------------------------------

Subject: Introduction


*sci.astro* is a newsgroup devoted to the discussion of the science of
astronomy. As such its content ranges from the Earth to the farthest
reaches of the Universe.

However, certain questions tend to appear fairly regularly. This document
attempts to summarize answers to these questions.

This document is posted on the first and third Wednesdays of each month to
the newsgroup *sci.astro*. It is available via _anonymous ftp_,
URL:ftp://rtfm.mit.edu/pub/usenet/news.answers/astronomy/faq, and it is
on the World Wide Web at the _sci.astro FAQ site_,
URL:http://sciastro.astronomy.net/sci.astro.html, and _Internet FAQ
Archives_, URL:http://www.faqs.org/faqs/astronomy/faq/. A partial list
of worldwide _mirrors_, URL:http://sciastro.astronomy.net/mirrors.html,
(both ftp and Web) is also available. (As a general note, many other FAQs
are also available from _rtfm.mit.edu_,
URL:ftp://rtfm.mit.edu/pub/usenet/news.answers/.)

Questions/comments/flames should be directed to the FAQ maintainer, Joseph
Lazio .

------------------------------

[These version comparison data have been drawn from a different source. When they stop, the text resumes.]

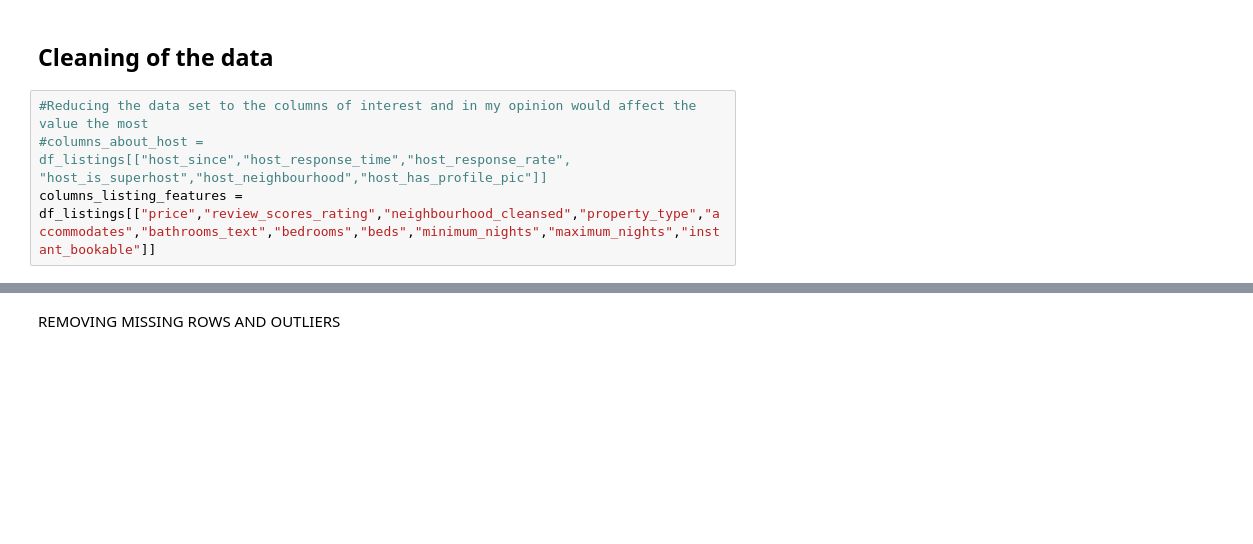
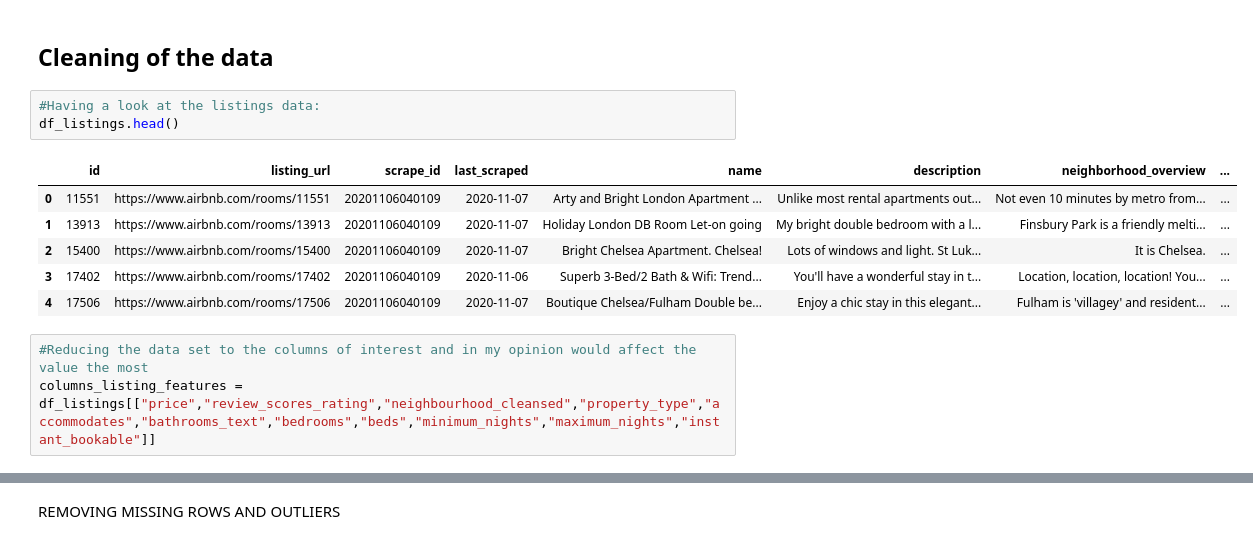
Before and after one commit to EsbenUrbak/Airbnb, a Jupyter notebook: London_Airbnb_Analysis.ipynb, the cells around one changed output, grey strips where cells are left out. Saved outputs shown, nothing was run; the diff lists cells and outputs as text; blank space fills up the shorter version.

```diff
--- a/London_Airbnb_Analysis.ipynb
+++ b/London_Airbnb_Analysis.ipynb
@@ -124,8 +133,17 @@ plt.ioff()
 [figure]
 # %% [markdown]
 ## Cleaning of the data
+# %%
+#Having a look at the listings data:
+df_listings.head()
+# %% [output]
+|  | id | listing_url | scrape_id | last_scraped | name | description | neighborhood_overview | ... |
+| 0 | 11551 | https://www.airbnb.com/rooms/11551 | 20201106040109 | 2020-11-07 | Arty and Bright London Apartment ... | Unlike most rental apartments out... | Not even 10 minutes by metro from... | ... |
+| 1 | 13913 | https://www.airbnb.com/rooms/13913 | 20201106040109 | 2020-11-07 | Holiday London DB Room Let-on going | My bright double bedroom with a l... | Finsbury Park is a friendly melti... | ... |
+| 2 | 15400 | https://www.airbnb.com/rooms/15400 | 20201106040109 | 2020-11-07 | Bright Chelsea Apartment. Chelsea! | Lots of windows and light. St Luk... | It is Chelsea. | ... |
+| 3 | 17402 | https://www.airbnb.com/rooms/17402 | 20201106040109 | 2020-11-06 | Superb 3-Bed/2 Bath & Wifi: Trend... | You'll have a wonderful stay in t... | Location, location, location! You... | ... |
+| 4 | 17506 | https://www.airbnb.com/rooms/17506 | 20201106040109 | 2020-11-07 | Boutique Chelsea/Fulham Double be... | Enjoy a chic stay in this elegant... | Fulham is 'villagey' and resident... | ... |
 # %%
 #Reducing the data set to the columns of interest and in my opinion would affect the value the most
-#columns_about_host = df_listings[["host_since","host_response_time","host_response_rate", "host_is_superhost","host_neighbourhood","host_has_profile_pic"]]
 columns_listing_features = df_listings[["price","review_scores_rating","neighbourhood_cleansed","property_type","accommodates","bathrooms_text","bedrooms","beds","minimum_nights","maximum_nights","instant_bookable"]]
 # %%
```
Also changed, not shown: parts of 7 cells of this notebook.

Subject: The Internet and other information sources


[Dates in brackets are last edit.]

1. What are the sci.astro* newsgroups about? [1999-11-04]

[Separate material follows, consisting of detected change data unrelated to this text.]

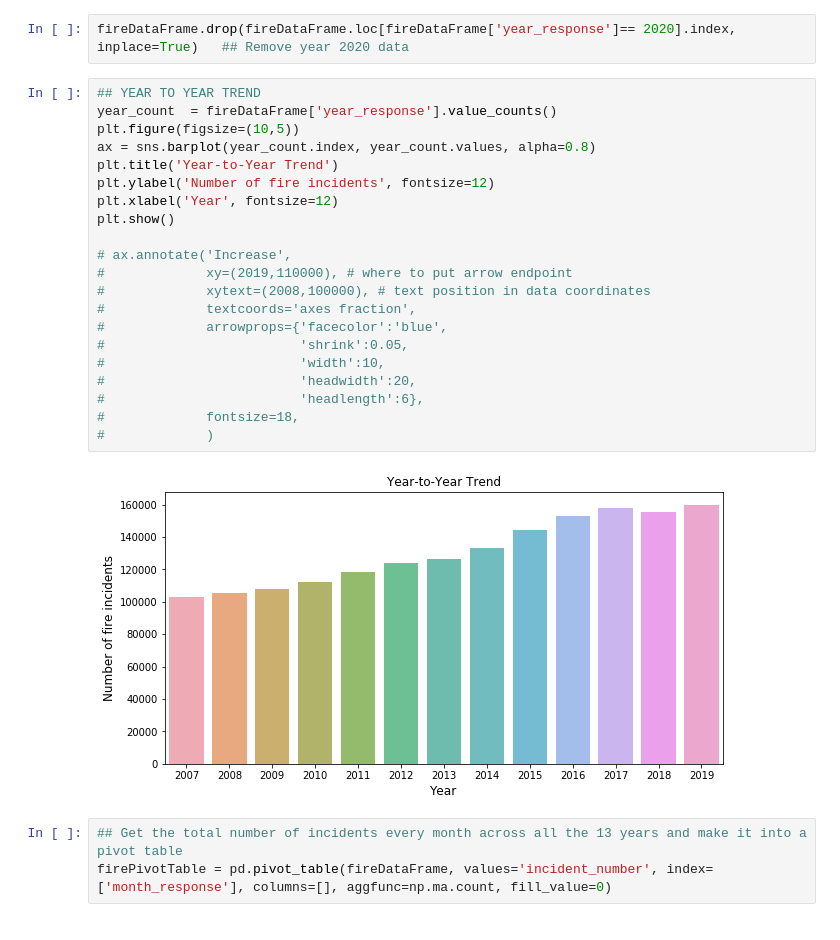
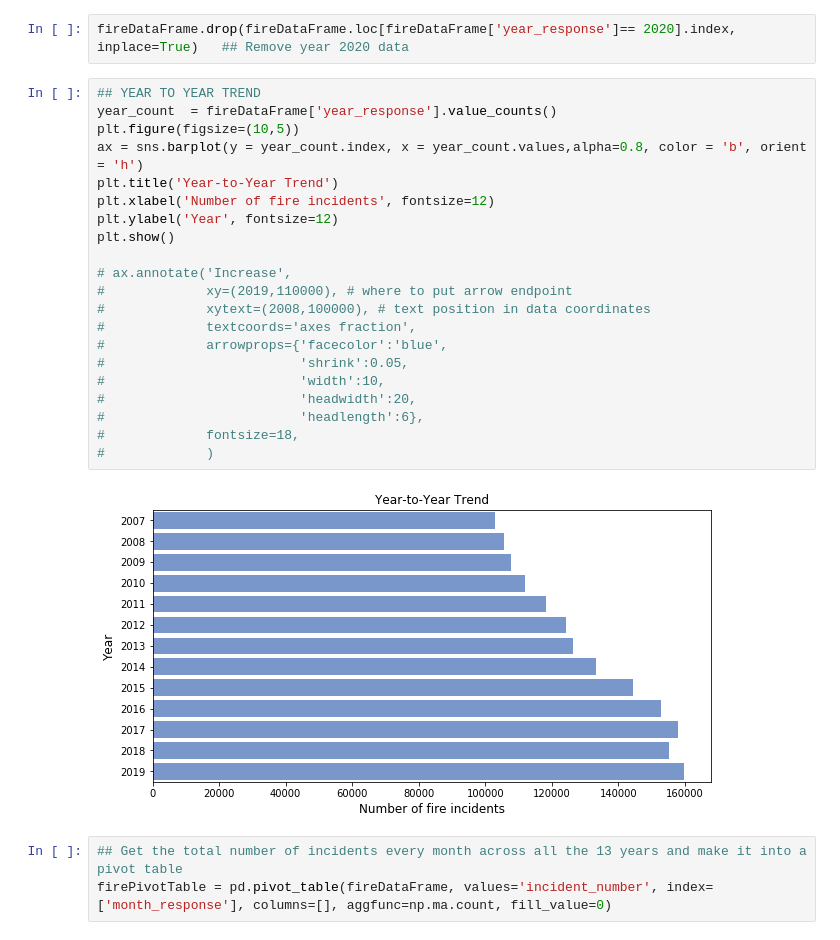
Before and after one commit to hundredball/ECE143_Project_Group24, a Jupyter notebook: ECE143.ipynb, the cells around one changed output. Drawn from its saved outputs; the diff is of its cells as text.

```diff
--- a/ECE143.ipynb
+++ b/ECE143.ipynb
@@ -18,26 +18,26 @@ fireDataFrame.drop(fireDataFrame.loc[fireDataFrame['year_response']== 2020].inde
 # %%
 ## YEAR TO YEAR TREND
 year_count  = fireDataFrame['year_response'].value_counts()
 plt.figure(figsize=(10,5))
-ax = sns.barplot(year_count.index, year_count.values, alpha=0.8)
+ax = sns.barplot(y = year_count.index, x = year_count.values,alpha=0.8, color = 'b', orient = 'h')
 plt.title('Year-to-Year Trend')
-plt.ylabel('Number of fire incidents', fontsize=12)
-plt.xlabel('Year', fontsize=12)
+plt.xlabel('Number of fire incidents', fontsize=12)
+plt.ylabel('Year', fontsize=12)
 plt.show()
 
 # ax.annotate('Increase',
 #             xy=(2019,110000), # where to put arrow endpoint
 #             xytext=(2008,100000), # text position in data coordinates
 #             textcoords='axes fraction',
 #             arrowprops={'facecolor':'blue',
 #                         'shrink':0.05,
 #                         'width':10,
 #                         'headwidth':20,
 #                         'headlength':6},
 #             fontsize=18,
 #             )
 # %% [output]
-[figure, old version]
+[figure, new version]
 # %%
 ## Get the total number of incidents every month across all the 13 years and make it into a pivot table
 firePivotTable = pd.pivot_table(fireDataFrame, values='incident_number', index=['month_response'], columns=[], aggfunc=np.ma.count, fill_value=0)
```
Also changed, not shown: parts of 4 cells of this notebook.
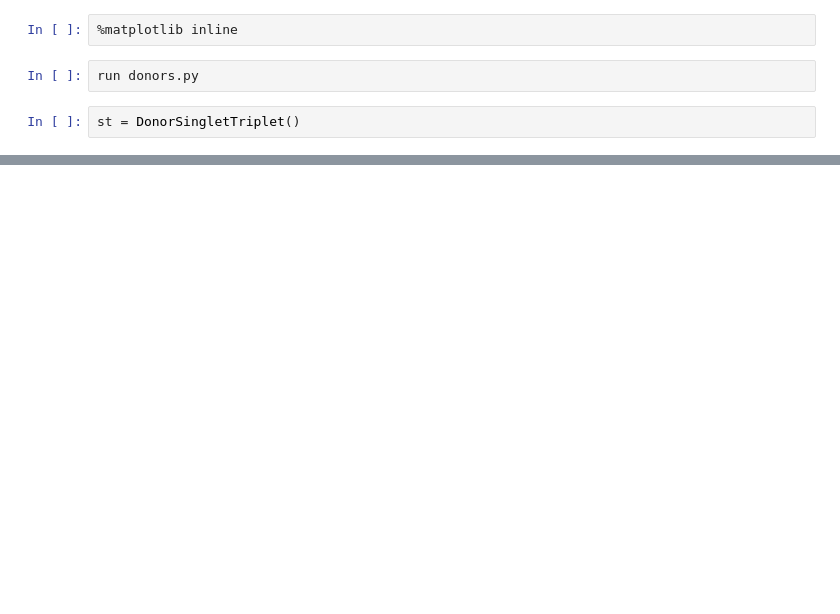
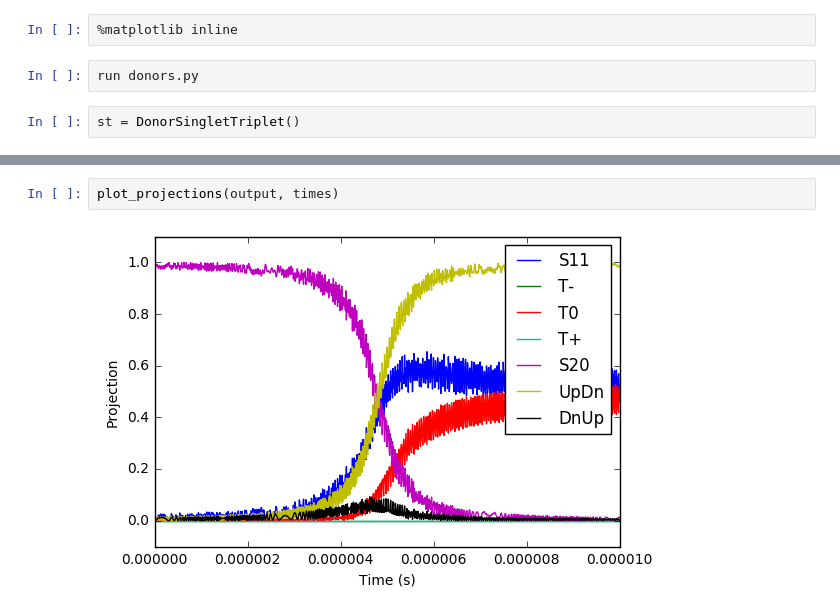
Before and after one commit to hogma131/phosphorus-donors, a Jupyter notebook: DDST_feasbility.ipynb, the cells around one changed output, grey strips where cells are left out. Cells and saved outputs as stored; diff of their text form; blank space fills up the shorter version.

```diff
--- a/DDST_feasbility.ipynb
+++ b/DDST_feasbility.ipynb
@@ -26,0 +50,4 @@ for ind,val in enumerate(output.states):
+# %%
+plot_projections(output, times)
+# %% [output]
+[figure, added]
```
Also changed, not shown: parts of 27 cells of this notebook, 3 other files.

2. How do I subscribe to sci.astro*? [1998-02-28]

3. What are the guidelines for posting on astronomy (sci.astro*) newsgroups?
[1996-12-1]

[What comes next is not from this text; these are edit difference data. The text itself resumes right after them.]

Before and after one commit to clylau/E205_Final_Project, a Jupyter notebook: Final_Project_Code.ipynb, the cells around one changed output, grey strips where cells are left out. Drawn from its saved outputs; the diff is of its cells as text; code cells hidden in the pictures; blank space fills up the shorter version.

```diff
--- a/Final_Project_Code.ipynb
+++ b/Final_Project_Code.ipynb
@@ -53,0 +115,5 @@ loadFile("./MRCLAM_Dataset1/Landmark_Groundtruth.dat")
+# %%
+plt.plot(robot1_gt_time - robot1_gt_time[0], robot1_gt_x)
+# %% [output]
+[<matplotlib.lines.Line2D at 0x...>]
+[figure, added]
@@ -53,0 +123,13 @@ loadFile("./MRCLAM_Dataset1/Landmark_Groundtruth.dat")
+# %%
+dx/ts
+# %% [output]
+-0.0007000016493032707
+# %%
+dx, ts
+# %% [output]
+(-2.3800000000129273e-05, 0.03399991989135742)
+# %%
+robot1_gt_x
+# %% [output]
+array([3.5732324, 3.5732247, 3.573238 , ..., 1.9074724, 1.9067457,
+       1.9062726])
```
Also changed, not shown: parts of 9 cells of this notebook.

4. What should I do if I see an article that doesn't follow these guidelines?
(What about cranks?) [1997-02-04]

5. Can I get help on my homework from the Net? [1995-07-26]

6. What are good Net sites for astronomy info and images? [2003-01-17]

7. How can I find contact addresses for astronomers/observatories?
[2003-01-17]

8. Which observatories offer tours or public viewing? [1995-09-17]

9. Is there a list of astro jokes? [1999-12-15]

10. What are good books on astronomy (especially for beginners)? [1995-06-27]

11. Are there other sources of information? [1996-01-24]

12. How can I find an astronomy club? [1996-01-24]

13. Where can I find out about public lectures or star parties? [1995-09-17]

------------------------------

Subject: A.01 What are the sci.astro* newsgroups about?
Author: Philippe Brieu philippeumich.edu,
Walter I. Nissen Jr. CDP ,
Steven Willner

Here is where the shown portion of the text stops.